I'll talk to my father about construction methods to facilitate the insulation. And also about losing as little square meterage as possible. Perhaps an answer would be to consider a two story structure. Although I'm almost certain this is out of budgetary reach, particularly with the lower level needing headspace of at least 3m for lighting purposes.
In terms of mezzanine. I'm not comfortable going under 220cm per level, if the space is to be useable. I'm 195cm tall, so anything less feels like I'm going to hit my head. 2 meters would mean crouching while I walk. 2.1 or 2.2m ought to be doable though.
I'll see if fully lining a pole shed is a reasonable venture, as this would still be by far the cheapest construction method. Lining with plywood also ought to help with insulation, as well as the vast practicality of adaptability it provides.
My main issue with low voltage lighting is that high CRI lights are still very expensive, and all tungsten lighting is very cheap - and provides high CRI natively. However, this is something I need to look into further. But the lack of heat produced by low voltage lighting certainly is appealing, particularly when having to run air conditioning etc. That being said, in the past I lit mostly with birdies (par16 cans), with 20,35, and 50w bulbs. I'd be looking to add some fresnels this time around, but maybe just some 150w arri knock offs or something, so not massive amounts of power.
I think you make a good point regarding individual power conditioners. It's less money upfront, and it's scalable. I can also add a dedicated UPS to the server rack for the edit room that way, that can run 24/7. And not waste any on things that don't need it. LEDs have their own transformers anyway, so I may even be able to create my own double conversion system, if I figure out a way to build my own high CRI led lights. Love building my own equipment.
I think also, I could consider using mostly Tungsten, but going for a 12v lighting grid, as most halogen bulbs, Leds, and tube lights all use 12v anyway. The advantage of going for a 12v grid, is that I can legally do all the wiring myself, and I could use solar energy supplies to build stuff. I need to think about that though, because it makes things a little tricky, but totally doable. I kind of like the idea of 12v grids though. It does mean making/ modifying all off my lights myself, but that's fun, so I'm not bothered by that idea.
Perhaps the pump idea is a good one for me too. That way I could have a flushing toilet inside the building also, and then send the waste up to the properties primary septic tank using a pump. Solves a lot of problems. I remember a SPFX place I was in once had a special plaster trap under the sink, which would filter the water before draining. It just needed emptying every so often, but it worked really well. I could look into that too. I don't mind the bucket system, but would prefer a functional sink, provided it doesn't cost the world.

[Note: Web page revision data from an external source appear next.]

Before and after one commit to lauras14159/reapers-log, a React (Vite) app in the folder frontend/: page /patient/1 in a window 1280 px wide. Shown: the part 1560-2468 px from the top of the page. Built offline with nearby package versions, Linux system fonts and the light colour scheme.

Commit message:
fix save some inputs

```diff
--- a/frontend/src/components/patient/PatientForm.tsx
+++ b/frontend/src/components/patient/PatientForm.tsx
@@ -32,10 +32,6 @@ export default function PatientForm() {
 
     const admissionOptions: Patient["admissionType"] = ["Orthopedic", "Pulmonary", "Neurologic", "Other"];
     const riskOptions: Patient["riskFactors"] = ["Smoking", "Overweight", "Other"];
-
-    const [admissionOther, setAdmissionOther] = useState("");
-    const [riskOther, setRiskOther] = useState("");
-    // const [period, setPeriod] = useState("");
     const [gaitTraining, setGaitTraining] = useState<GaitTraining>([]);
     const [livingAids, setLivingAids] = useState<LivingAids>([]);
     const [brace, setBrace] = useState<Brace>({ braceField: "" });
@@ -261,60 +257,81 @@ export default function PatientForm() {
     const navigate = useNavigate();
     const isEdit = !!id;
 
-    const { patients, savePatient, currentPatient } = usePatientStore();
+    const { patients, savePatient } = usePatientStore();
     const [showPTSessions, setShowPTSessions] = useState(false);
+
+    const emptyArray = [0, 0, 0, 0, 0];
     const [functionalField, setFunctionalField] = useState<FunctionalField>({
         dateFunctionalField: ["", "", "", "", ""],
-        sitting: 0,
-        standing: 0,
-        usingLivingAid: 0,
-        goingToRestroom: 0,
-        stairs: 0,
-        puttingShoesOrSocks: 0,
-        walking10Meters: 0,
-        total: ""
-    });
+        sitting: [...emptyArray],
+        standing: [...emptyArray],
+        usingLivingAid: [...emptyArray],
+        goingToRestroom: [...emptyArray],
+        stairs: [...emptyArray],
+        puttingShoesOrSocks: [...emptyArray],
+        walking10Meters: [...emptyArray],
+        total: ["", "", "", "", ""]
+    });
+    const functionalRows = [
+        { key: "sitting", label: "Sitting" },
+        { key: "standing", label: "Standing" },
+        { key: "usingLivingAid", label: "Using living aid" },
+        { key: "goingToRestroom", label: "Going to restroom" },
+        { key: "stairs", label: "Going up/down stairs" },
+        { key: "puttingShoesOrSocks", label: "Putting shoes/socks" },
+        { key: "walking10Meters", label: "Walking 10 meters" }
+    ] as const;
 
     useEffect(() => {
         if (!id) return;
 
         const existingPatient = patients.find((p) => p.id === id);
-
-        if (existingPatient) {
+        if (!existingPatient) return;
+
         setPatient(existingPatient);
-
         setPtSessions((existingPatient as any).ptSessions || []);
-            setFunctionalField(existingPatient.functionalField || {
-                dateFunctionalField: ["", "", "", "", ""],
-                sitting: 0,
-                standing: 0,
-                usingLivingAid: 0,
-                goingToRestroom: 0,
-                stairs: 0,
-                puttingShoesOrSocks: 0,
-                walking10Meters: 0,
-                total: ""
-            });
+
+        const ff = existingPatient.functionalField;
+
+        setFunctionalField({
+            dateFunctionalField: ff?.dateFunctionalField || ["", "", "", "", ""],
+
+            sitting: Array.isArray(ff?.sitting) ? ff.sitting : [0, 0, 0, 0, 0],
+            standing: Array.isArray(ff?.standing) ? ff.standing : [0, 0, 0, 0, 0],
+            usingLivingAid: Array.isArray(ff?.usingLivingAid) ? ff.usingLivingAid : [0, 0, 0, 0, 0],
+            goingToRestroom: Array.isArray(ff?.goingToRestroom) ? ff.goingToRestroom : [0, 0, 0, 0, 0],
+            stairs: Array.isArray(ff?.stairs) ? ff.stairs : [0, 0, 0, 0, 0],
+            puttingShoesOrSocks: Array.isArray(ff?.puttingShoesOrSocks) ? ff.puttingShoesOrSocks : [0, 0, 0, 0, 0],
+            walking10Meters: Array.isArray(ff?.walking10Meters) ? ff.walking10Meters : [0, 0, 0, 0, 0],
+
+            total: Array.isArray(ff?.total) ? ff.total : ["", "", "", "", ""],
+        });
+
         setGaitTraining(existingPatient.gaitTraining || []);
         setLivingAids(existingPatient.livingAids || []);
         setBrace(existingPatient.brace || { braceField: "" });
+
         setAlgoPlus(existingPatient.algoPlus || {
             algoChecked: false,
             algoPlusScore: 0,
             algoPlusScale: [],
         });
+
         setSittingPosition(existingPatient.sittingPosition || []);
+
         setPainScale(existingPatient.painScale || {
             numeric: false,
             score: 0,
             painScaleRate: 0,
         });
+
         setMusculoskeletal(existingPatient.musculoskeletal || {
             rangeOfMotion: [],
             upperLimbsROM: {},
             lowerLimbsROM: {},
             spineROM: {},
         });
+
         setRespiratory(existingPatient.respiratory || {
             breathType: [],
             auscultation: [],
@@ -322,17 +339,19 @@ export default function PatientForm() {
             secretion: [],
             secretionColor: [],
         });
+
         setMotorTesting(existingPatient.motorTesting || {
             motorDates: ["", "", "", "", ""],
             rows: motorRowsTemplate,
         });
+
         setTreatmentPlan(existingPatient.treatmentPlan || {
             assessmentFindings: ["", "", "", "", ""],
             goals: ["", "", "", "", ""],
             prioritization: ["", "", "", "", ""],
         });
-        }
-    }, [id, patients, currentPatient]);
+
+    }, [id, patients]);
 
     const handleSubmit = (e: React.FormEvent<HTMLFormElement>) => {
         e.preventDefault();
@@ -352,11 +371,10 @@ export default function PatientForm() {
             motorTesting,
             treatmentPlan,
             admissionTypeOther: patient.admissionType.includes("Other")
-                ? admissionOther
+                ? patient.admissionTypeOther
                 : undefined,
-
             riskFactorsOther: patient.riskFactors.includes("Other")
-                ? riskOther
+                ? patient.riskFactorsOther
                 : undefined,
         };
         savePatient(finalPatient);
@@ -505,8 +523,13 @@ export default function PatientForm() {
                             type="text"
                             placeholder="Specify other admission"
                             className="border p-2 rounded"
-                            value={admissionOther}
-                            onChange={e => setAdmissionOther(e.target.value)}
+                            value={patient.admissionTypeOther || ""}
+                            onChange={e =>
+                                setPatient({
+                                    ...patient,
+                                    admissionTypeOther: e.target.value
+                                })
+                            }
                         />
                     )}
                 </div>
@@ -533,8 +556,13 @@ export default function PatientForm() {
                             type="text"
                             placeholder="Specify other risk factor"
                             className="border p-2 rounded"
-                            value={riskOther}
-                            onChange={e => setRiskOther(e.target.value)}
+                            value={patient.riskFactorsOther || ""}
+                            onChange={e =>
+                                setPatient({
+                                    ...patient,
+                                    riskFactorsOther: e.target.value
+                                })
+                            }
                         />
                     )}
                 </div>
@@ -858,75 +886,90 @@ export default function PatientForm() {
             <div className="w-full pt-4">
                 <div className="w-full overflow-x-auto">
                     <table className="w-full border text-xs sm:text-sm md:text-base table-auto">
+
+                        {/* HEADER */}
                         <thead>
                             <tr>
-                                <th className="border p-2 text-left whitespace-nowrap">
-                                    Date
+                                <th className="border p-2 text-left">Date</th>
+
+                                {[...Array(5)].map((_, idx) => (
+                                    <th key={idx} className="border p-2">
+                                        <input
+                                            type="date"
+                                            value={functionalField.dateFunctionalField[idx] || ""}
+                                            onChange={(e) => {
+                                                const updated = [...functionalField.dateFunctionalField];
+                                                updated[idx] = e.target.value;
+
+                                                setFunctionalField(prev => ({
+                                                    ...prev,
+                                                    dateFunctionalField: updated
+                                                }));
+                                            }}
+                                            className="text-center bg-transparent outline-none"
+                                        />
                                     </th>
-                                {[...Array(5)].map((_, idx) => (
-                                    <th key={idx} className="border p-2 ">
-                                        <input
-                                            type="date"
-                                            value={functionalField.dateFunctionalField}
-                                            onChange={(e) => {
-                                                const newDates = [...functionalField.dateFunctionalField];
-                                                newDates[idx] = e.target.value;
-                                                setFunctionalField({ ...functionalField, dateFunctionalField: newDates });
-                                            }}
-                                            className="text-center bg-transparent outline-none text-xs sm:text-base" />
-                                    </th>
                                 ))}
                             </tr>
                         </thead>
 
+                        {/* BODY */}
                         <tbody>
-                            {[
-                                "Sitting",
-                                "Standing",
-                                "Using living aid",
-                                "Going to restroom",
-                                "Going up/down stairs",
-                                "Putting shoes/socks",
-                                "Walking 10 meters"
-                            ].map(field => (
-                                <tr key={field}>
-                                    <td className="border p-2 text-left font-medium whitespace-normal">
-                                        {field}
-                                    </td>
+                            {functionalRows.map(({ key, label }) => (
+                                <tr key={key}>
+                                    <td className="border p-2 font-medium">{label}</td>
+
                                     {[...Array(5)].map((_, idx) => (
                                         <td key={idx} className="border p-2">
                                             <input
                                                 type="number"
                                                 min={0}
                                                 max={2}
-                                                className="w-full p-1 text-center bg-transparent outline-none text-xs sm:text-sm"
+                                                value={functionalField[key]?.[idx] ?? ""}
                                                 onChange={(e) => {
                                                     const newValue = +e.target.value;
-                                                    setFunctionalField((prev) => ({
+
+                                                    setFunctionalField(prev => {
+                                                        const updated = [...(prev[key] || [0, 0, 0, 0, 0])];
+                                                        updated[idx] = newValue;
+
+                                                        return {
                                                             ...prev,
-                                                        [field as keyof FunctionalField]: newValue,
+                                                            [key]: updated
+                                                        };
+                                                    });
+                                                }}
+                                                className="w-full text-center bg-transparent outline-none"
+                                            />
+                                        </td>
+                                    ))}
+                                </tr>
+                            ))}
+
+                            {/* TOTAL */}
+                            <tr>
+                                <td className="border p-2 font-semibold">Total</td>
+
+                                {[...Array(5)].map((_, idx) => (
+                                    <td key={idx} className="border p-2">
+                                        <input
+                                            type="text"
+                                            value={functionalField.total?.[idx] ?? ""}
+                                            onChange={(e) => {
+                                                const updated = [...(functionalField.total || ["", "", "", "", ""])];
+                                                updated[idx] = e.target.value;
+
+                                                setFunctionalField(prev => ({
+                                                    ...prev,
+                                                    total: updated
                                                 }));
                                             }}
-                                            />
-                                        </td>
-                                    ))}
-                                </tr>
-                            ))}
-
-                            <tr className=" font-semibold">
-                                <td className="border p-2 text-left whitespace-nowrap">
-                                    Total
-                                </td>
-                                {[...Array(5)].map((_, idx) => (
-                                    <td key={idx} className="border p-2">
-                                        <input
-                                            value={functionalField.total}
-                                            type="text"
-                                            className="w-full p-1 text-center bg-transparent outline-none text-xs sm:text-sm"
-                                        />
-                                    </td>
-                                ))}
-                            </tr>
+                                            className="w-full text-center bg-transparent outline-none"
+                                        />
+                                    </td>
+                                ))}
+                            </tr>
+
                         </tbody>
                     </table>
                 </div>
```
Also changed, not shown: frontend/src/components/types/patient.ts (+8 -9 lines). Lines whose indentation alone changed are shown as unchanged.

Do you consider having a hot water cylinder or infinity for warm water to be useful too? Not sure what that would add to cost, but if I put a full bathroom in the studio, it means I don't have to build a small house to live in. I could just live in the studio (although quasi legally).
Just to facilitate my thinking on structure design for the building, what do you guys consider to be the bare minimum ceiling height for the animation stages? I have a few other ideas for how to design the building to cut cost on insulation, lining, and climate control, but it's slightly dependant on minimum ceiling height. I think in my mind, 3m is the minimum. Perhaps 3.6m is a good compromise? I could consider going for a level ceiling, instead of stepped, as it would provide better insulation with the air gap above the batts. Than creating a step in the roof for the office portion, and having two levels of 2.4m height. Workshop space bellow, office (and potentially a small living space) above. I'd consider running the second story the full length of the building, i.e. 14m x either 2.4 or 3.6m, then having the remaining stage area to be 14m x 6 or 4.8m, respectively. Moving the workshop space entirely along to the backwall gives me roughly the same square meterage of animation stages as what I have now, as currently the bay on the far left is entirely workshop space anyway.
For larger woodwork stuff, and metal work, I'll be using my fathers engineering/ wood workshop (22x18m), so my personal studio and workspaces are only for detailed work, painting, finishing, mold making, puppet construction etc. So the space required is less.
Anyway, rambling now. I'll think on it all, talk to dad, and see what's possible.
I do have a hot water cylinder, a small one. Good in winter, actually better for washing paint and stuff off my hands all year round. I went with electric, so I didn't have to run natural gas to the studio.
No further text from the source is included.